U.S. Supreme Court
Richmond & Danville R. Co. v. Powers, 149 U.S. 43 (1893)
Richmond and Danville Railroad Company v. Powers
Argued April 6, 1893
Decided April 17, 1893
149 U.S. 43
Where, in an action against a common carrier to recover damages for injuries to a passenger, there is uncertainty as to the existence of either negligence or contributory negligence, the question is not one of law, but of fact, and to be settled by a jury, and this whether the uncertainty arises from a conflict in the testimony or because the facts being undisputed, fair-minded men will honestly draw different conclusions from them.

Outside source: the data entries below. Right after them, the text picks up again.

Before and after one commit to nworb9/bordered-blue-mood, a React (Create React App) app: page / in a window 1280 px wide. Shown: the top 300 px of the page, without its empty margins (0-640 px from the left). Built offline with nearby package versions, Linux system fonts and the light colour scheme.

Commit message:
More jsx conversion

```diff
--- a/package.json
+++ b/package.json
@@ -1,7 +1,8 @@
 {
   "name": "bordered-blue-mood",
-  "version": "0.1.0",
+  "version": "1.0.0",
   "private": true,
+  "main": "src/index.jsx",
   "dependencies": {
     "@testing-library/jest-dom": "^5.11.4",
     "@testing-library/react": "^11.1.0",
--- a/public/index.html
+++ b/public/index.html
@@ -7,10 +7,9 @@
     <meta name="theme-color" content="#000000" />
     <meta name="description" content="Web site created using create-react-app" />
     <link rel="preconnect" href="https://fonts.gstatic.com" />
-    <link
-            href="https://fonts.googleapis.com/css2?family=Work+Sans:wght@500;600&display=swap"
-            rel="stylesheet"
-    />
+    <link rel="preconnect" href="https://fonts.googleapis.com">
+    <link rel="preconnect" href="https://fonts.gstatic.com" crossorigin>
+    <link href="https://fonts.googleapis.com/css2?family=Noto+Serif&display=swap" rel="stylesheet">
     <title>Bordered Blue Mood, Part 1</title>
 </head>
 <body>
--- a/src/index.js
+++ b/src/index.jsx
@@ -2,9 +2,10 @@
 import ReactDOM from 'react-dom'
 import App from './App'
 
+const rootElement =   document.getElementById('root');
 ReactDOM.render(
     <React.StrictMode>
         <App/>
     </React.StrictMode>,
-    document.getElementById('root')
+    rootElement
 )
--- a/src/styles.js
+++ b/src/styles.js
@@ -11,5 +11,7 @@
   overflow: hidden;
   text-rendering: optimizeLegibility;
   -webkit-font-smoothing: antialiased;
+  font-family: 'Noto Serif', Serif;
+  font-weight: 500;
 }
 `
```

On April 11, 1886, W. D. Powers was run over by a train belonging to the Richmond and Danville Railroad Company at a station known as "Lula," and so injured that he died in a few hours. This action was brought to recover damages therefor. The plaintiffs are his children, and the proper parties, under the Georgia statutes, to maintain the action. It was commenced in the City Court of Atlanta, Georgia, and thence removed by the defendant to the Circuit Court of the United States for the Northern District of Georgia. A trial was had in November, 1888, which resulted in a verdict and judgment in favor of the plaintiffs for $9,800. On the trial, the defendant asked the following instruction:
"The undisputed fact exists in this case that the deceased man, Powers, being at the time about forty-five years of age, and, so far as the evidence discloses, in full possession of all his faculties, deliberately stepped upon the railroad track immediately in front of an engine which was running towards him at the rate of five or six miles an hour, and not more than ten feet off, and was almost instantly run over and killed."
"To say that this was an ordinarily careful act or that this conduct was not negligence on his part would do violence to a plain and well settled principle of law. Admitting that he
was a passenger, and therefore not bound, as a traveler on the highway approaching a crossing would be bound, to listen and to look both ways before attempting to cross the track, still the immediate presence, within a few feet, of a moving locomotive, would, it seems to me, have awakened all the senses of an ordinarily careful man, and would have warned him, in more ways than one, that he ought not to put himself on the track right in front of it."
"It cannot be doubted that this was a careless and dangerous step. If he had been ordinarily careful, he would not have been killed or injured even if the defendant was negligent. There is nothing in the other testimony in the case which relieves him from the consequences of this act of negligence. If he had not died, and had brought suit, he could not have recovered, nor can these plaintiffs recover, under these facts, and it is therefore your duty, under the law, to find a verdict for the defendant."